In his relatively short life Benchley managed to enjoy careers as a humorist, theater critic, newspaper columnist, screenwriter, radio performer and movie actor. His writing appeared in such magazines as the old Life and The New Yorker and his pieces were collected in several books with outlandish titles. Among the film directors he worked with were Alfred Hitchcock, Rene Clair, and Billy Wilder. Benchley won an Academy Award for one of the comedy shorts he wrote and starred in. Benchley was also a member in good standing of the Algonquin Circle in Manhattan and a longtime resident of the Garden of Allah in Hollywood. Talent runs in the Benchley family—his grandson wrote Jaws, and both his son, Nathaniel, and his grandson, Peter, became writers.

A genuinely funny man, it was his wit and humor that allowed Benchley to make his way through the world and assured him his assorted jobs. He was born in Worcester, Massachusetts and attended Harvard. His first humor was written for The Lampoon. Settling in New York, he got a staff job on Vanity Fair where his co-workers included Robert E. Sherwood and Dorothy Parker. Later in the 1920s he was hired by Life, which was a humor magazine in those days. He wrote a great many pieces and also did the theater column. He later said that one of the things he liked best in the world was "that 10 minutes at the theater before the curtain goes up, I always feel the way I did when I was a kid around Christmas time."

The 1920s was a busy decade on Broadway and Benchley was in attendance on the opening nights of such shows as Funny Face, Show Boat, Dracula, Strange Interlude, and What Price Glory? In May of 1922, Abie's Irish Rose opened and Benchley dismissed Anne Nichols' play as the worst in town, saying that its obvious Irish and Jewish jokes must have dated back to the 1890s. Much to his surprise, the play was a massive hit and ran for five years. Each week for Life he had to make up a Confidential Guide with a capsule review of every play then on Broadway. That meant he had to write something about Abie's Irish Rose each and every week during its run of 2,327 performances. At first he would simply note "Something awful" or "Among the season's worst," but then he grew more inventive and said such things as "People laugh at this every night, which explains why democracy can never be a success," "Come on, now! A joke's a joke," and "No worse than a bad cold."
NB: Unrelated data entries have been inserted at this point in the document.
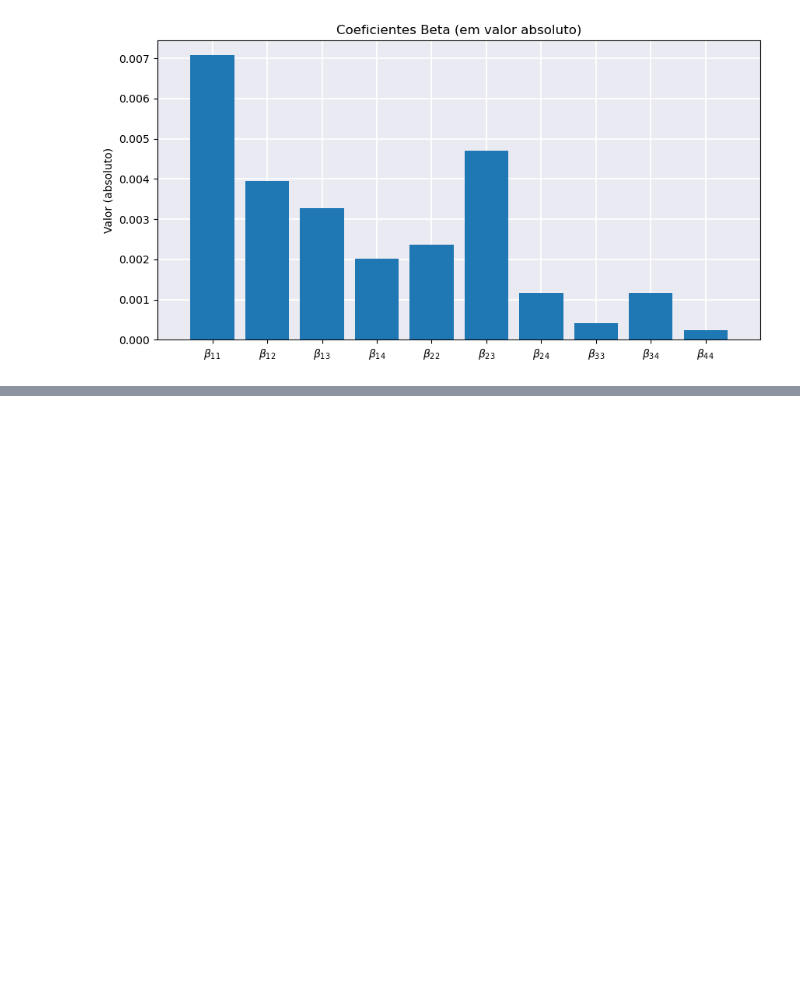
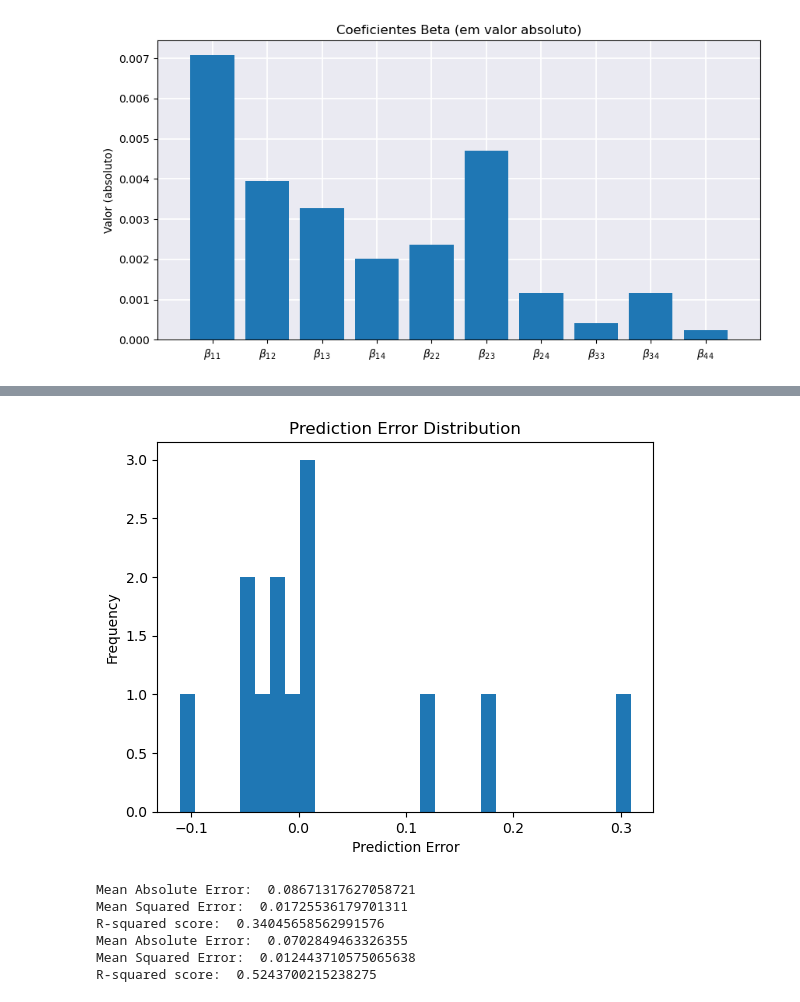
Before and after one commit to leobt23/ADRI, a Jupyter notebook: Projets_final/final2/Class2_FINAL.ipynb, the cells around one changed output, grey strips where cells are left out. Saved outputs shown, nothing was run; the diff lists cells and outputs as text; code cells hidden in the pictures; blank space fills up the shorter version.

```diff
--- a/Projets_final/final2/Class2_FINAL.ipynb
+++ b/Projets_final/final2/Class2_FINAL.ipynb
@@ -1012,0 +1017,34 @@ plot_predictions(Y_test,Y_test,3*pred_Y1_ensemble_test,'test','adjacency')
+# %%
+#errors = Y_test - Y_pred
+errors = Y_test - 3*previsao_test
+plt.hist(errors, bins=30)
+plt.xlabel("Prediction Error")
+plt.ylabel("Frequency")
+plt.title("Prediction Error Distribution")
+plt.show()
+# %% [output]
+[figure, added]
+# %%
+from sklearn.metrics import mean_absolute_error, mean_squared_error, r2_score
+
+mae = mean_absolute_error(Y_test, Y_pred)
+mae2 = mean_absolute_error(Y_test, 3*previsao_test)
+mse = mean_squared_error(Y_test, Y_pred)
+mse2 = mean_squared_error(Y_test, 3*previsao_test)
+r2 = r2_score(Y_test, Y_pred)
+r22 = r2_score(Y_test, 3*previsao_test)
+
+print("Mean Absolute Error: ", mae)
+print("Mean Squared Error: ", mse)
+print("R-squared score: ", r2)
+
+print("Mean Absolute Error: ", mae2)
+print("Mean Squared Error: ", mse2)
+print("R-squared score: ", r22)
+# %% [output]
+Mean Absolute Error:  0.08671317627058721
+Mean Squared Error:  0.01725536179701311
+R-squared score:  0.34045658562991576
+Mean Absolute Error:  0.0702849463326355
+Mean Squared Error:  0.012443710575065638
+R-squared score:  0.5243700215238275
```
Also changed, not shown: parts of 19 cells of this notebook.
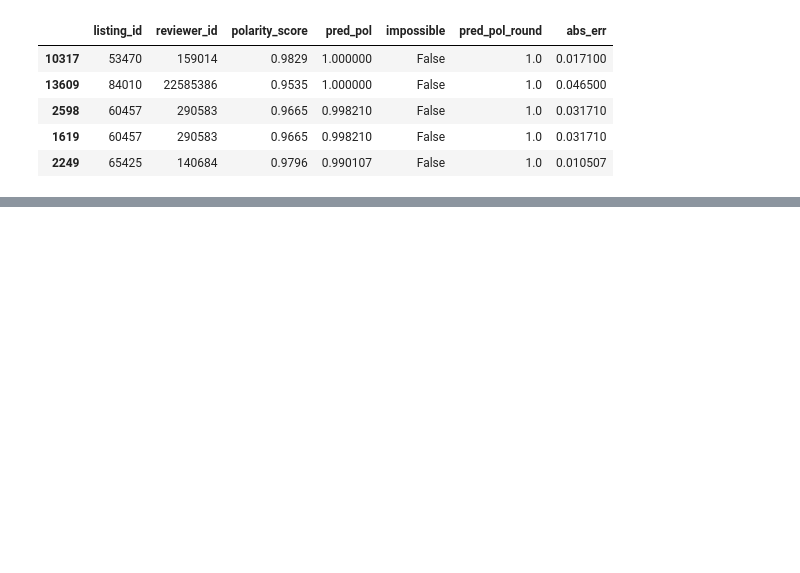
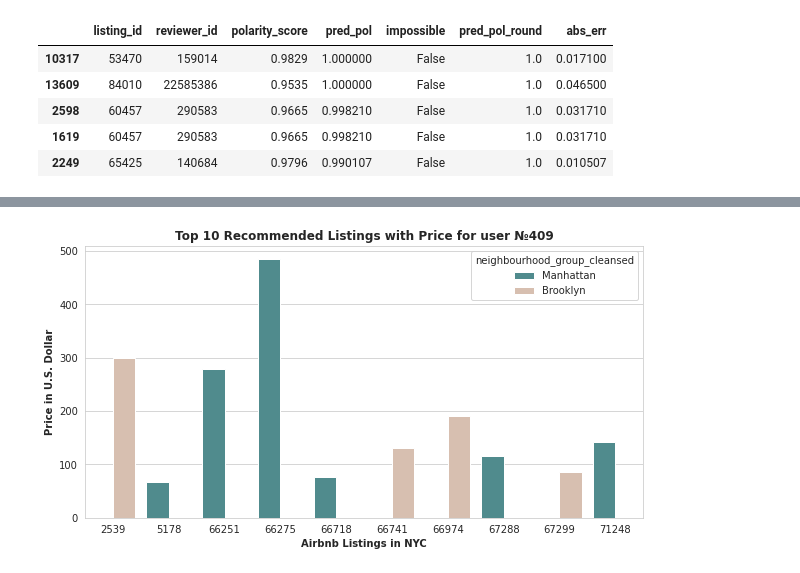
Before and after one commit to kamalova/Airbnb-Recommendation-Engine-NLP, a Jupyter notebook: notebooks/Recommendation_Engine.ipynb, the cells around one changed output, grey strips where cells are left out. Saved outputs shown, nothing was run; the diff lists cells and outputs as text; code cells hidden in the pictures; blank space fills up the shorter version.

```diff
--- a/notebooks/Recommendation_Engine.ipynb
+++ b/notebooks/Recommendation_Engine.ipynb
@@ -292,0 +292,22 @@ df_top.head(10)
+# %%
+# Upload listings dataFrame
+listings = pd.read_csv('/content/listings.csv', usecols = ['id','name','host_name','neighbourhood_cleansed',
+                                                           'neighbourhood_group_cleansed','price'])
+# %%
+# Drop duplicate values
+listings = listings.drop_duplicates(subset='id', keep="last")
+# %%
+# Filter recommended listing along with other informations
+rec_1 = listings[listings['id']==5178]
+rec_2 = listings[listings['id']==2539]
+rec_3 = listings[listings['id']==71248]
+rec_4 = listings[listings['id']==66251]
+rec_5 = listings[listings['id']==66275]
+rec_6 = listings[listings['id']==66718]
+rec_7 = listings[listings['id']==66741]
+rec_8 = listings[listings['id']==66974]
+rec_9 = listings[listings['id']==67288]
+rec_10 = listings[listings['id']==67299]
+# %%
+# creatinf final recomendation DataFrame
+final = pd.concat([rec_1, rec_2, rec_3,rec_4,rec_5,rec_6,rec_7,rec_8,rec_9,rec_10], ignore_index=True)
@@ -292,0 +328,10 @@ df_top.head(10)
+# %%
+# PLot top 10 Recommended Listings
+plt.figure(figsize=(10,5))
+ax = sns.barplot(y = final['price'], x = final['id'],
+                 data = final,  hue='neighbourhood_group_cleansed', palette=['#469597','#DDBEAA'])
+plt.title('Top 10 Recommended Listings with Price for user №409',fontweight="bold")
+ax.set_xlabel('Airbnb Listings in NYC', fontweight="bold")
+ax.set_ylabel('Price in U.S. Dollar', fontweight="bold");
+# %% [output]
+[figure, added]
```
Also changed, not shown: parts of 30 cells of this notebook.
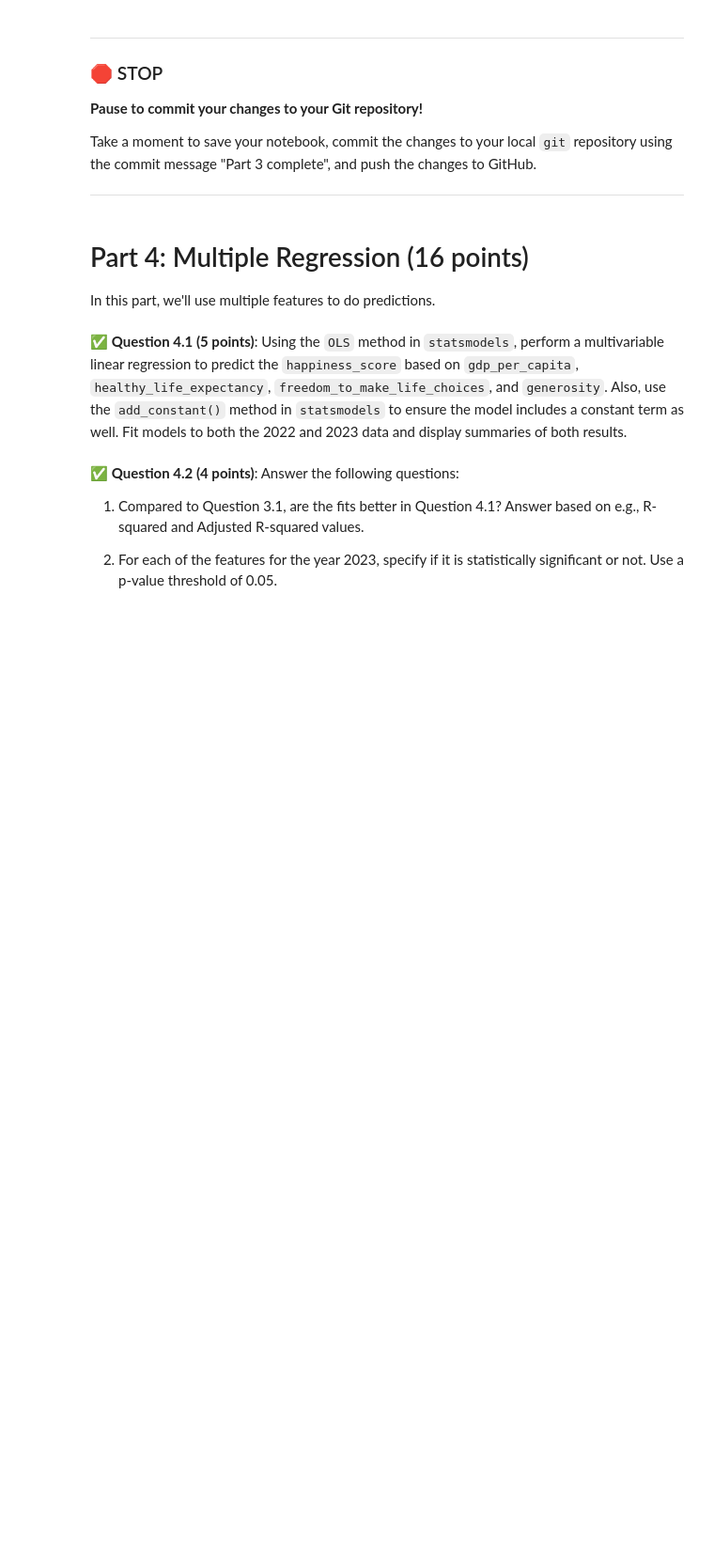
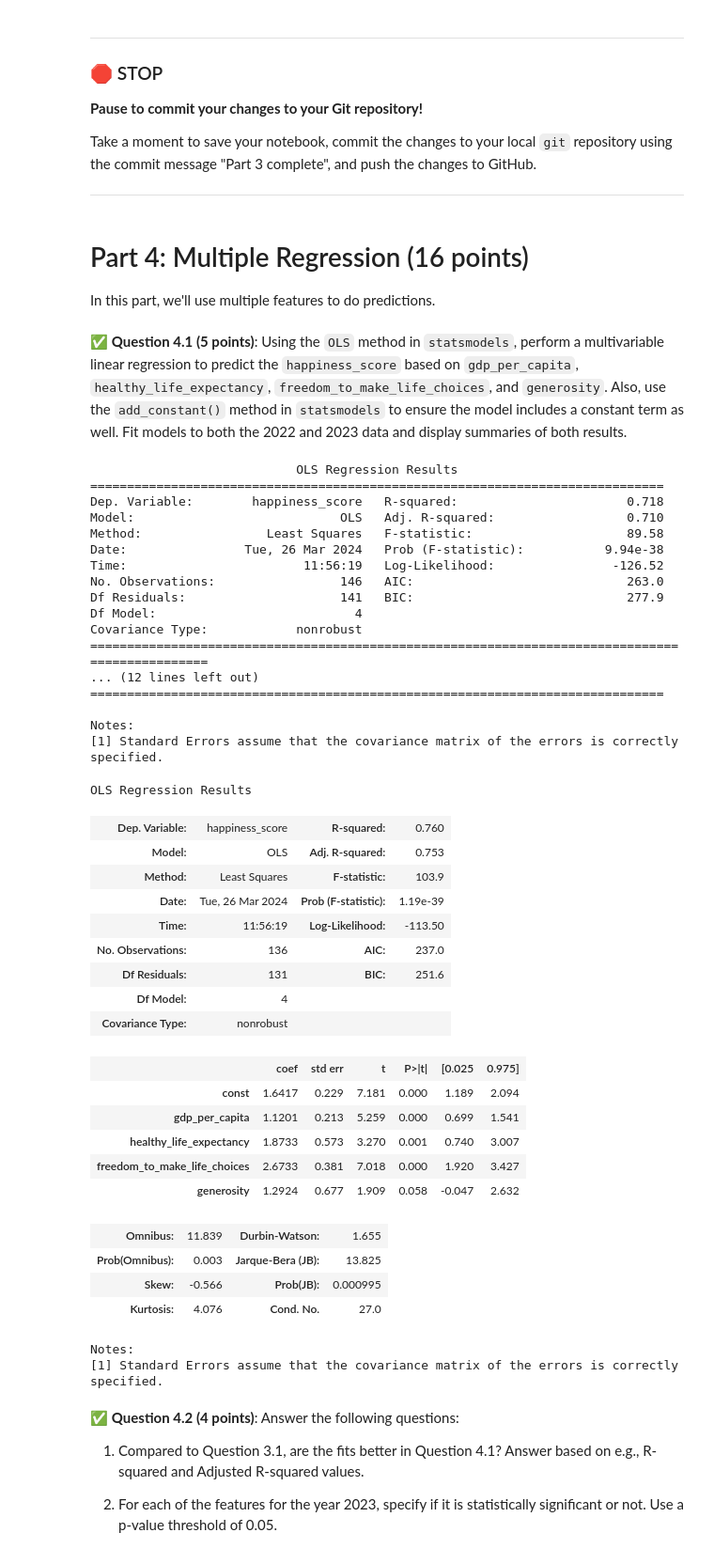
Before and after one commit to barry-huu/CMSE202-s24-turnin, a Jupyter notebook: hw-03/HW-03_Regression-S24-STUDENT.ipynb, the cells around one changed output. Shown at 94% size. Saved outputs shown, nothing was run; the diff lists cells and outputs as text; code cells hidden in the pictures; blank space fills up the shorter version.

```diff
--- a/hw-03/HW-03_Regression-S24-STUDENT.ipynb
+++ b/hw-03/HW-03_Regression-S24-STUDENT.ipynb
@@ -339,3 +339,61 @@ In this part, we'll use multiple features to do predictions.
+# %%
+# Put your code here
+x_with_cnst = sm.add_constant(two[["gdp_per_capita", "healthy_life_expectancy", "freedom_to_make_life_choices", "generosity"]])
+#drop22 = two.drop(columns = ["country", "region", "perceptions_of_corruption", "social_support", "happiness_score"])
+stats = sm.OLS(two["happiness_score"], x_with_cnst)
+newresults = stats.fit()
+print(newresults.summary())
+
+x_with_cnst23 = sm.add_constant(three[["gdp_per_capita", "healthy_life_expectancy", "freedom_to_make_life_choices", "generosity"]])
+#drop22 = two.drop(columns = ["country", "region", "perceptions_of_corruption", "social_support", "happiness_score"])
+stats = sm.OLS(three["happiness_score"], x_with_cnst23)
+newresults23 = stats.fit()
+newresults23.summary()
+
+# x_with_cnst3 = sm.add_constant(three["healthy_life_expectancy"])
+# stats23 = sm.OLS(three["happiness_score"], x_with_cnst3)
+# result = stats23.fit()
+# result.summary()
+# %% [output]
+                            OLS Regression Results
+==============================================================================
+Dep. Variable:        happiness_score   R-squared:                       0.718
+Model:                            OLS   Adj. R-squared:                  0.710
+Method:                 Least Squares   F-statistic:                     89.58
+Date:                Tue, 26 Mar 2024   Prob (F-statistic):           9.94e-38
+Time:                        11:56:19   Log-Likelihood:                -126.52
+No. Observations:                 146   AIC:                             263.0
+Df Residuals:                     141   BIC:                             277.9
+Df Model:                           4
+Covariance Type:            nonrobust
+================================================================================================
+... (12 lines left out)
+==============================================================================
+
+Notes:
+[1] Standard Errors assume that the covariance matrix of the errors is correctly specified.
+OLS Regression Results
+| Dep. Variable: | happiness_score | R-squared: | 0.760 |
+| Model: | OLS | Adj. R-squared: | 0.753 |
+| Method: | Least Squares | F-statistic: | 103.9 |
+| Date: | Tue, 26 Mar 2024 | Prob (F-statistic): | 1.19e-39 |
+| Time: | 11:56:19 | Log-Likelihood: | -113.50 |
+| No. Observations: | 136 | AIC: | 237.0 |
+| Df Residuals: | 131 | BIC: | 251.6 |
+| Df Model: | 4 |  |  |
+| Covariance Type: | nonrobust |  |  |
+|  | coef | std err | t | P>|t| | [0.025 | 0.975] |
+| const | 1.6417 | 0.229 | 7.181 | 0.000 | 1.189 | 2.094 |
+| gdp_per_capita | 1.1201 | 0.213 | 5.259 | 0.000 | 0.699 | 1.541 |
+| healthy_life_expectancy | 1.8733 | 0.573 | 3.270 | 0.001 | 0.740 | 3.007 |
+| freedom_to_make_life_choices | 2.6733 | 0.381 | 7.018 | 0.000 | 1.920 | 3.427 |
+| generosity | 1.2924 | 0.677 | 1.909 | 0.058 | -0.047 | 2.632 |
+| Omnibus: | 11.839 | Durbin-Watson: | 1.655 |
+| Prob(Omnibus): | 0.003 | Jarque-Bera (JB): | 13.825 |
+| Skew: | -0.566 | Prob(JB): | 0.000995 |
+| Kurtosis: | 4.076 | Cond. No. | 27.0 |
+Notes:
+[1] Standard Errors assume that the covariance matrix of the errors is correctly specified.
 # %% [markdown]
 &#9989;  **Question 4.2 (4 points)**: Answer the following questions:
 
```
Also changed, not shown: parts of 13 cells of this notebook.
At the same time that he was reviewing plays, Benchley was also collecting his humor pieces in books. The gifted Gluyas Williams, an old school chum from Harvard, provided the illustrations. In addition to parodies, spoofs, and out and out nonsense pieces, some in the vein of his idol Stephen Leacock, he also wrote a great many small essays about himself, taking a left-handed and slightly baffled approach to life. Only on a shelf of books by Robert Benchley is it possible to find such titles as My Ten Years in a Quandary and How They Grew, No Poems, or, Around the World Backwards and Sideways, and From Bed To Worse, or, Comforting Thoughts About the Bison.

Benchley gradually drifted into the movies. He appeared in over two dozen feature length films, including Foreign Correspondent (for which he also wrote some of the dialogue), I Married A Witch, The Major and the Minor (where he delivered the line about "getting out of those wet clothes and into a dry martini"), Take A Letter, Darling, and The Road to Utopia. He also made nearly 50 short films. His first one, The Treasurer's Report, was done in 1928 for Fox. The shorts most often took the form of deadpan lectures, giving advice on such topics as how to read, how to take a vacation, and how to train a dog. How To Sleep, done for Metro-Goldwyn-Meyer in the mid-1930s, won him an Academy Award. Once in an ad in Variety he listed himself as specializing in "Society Drunk" roles.

When he was working in Hollywood, Benchley most often resided in a bungalow at the Garden of Allah, which was the favorite lodging place of visiting actors, writers, and "hangers-on." The Garden was torn down decades ago to make way for a bank. At one time the bank had a display of relics of the old hotel and among them was one of Benchley's liquor bills.

—Ron Goulart

Further Reading:

Benchley, Nathaniel. Robert Benchley, A Biography. New York, McGraw-Hill, 1955.

Trachtenberg, Stanley, editor. American Humorists, 1800-1950. Detroit, Gale Research Company, 1982.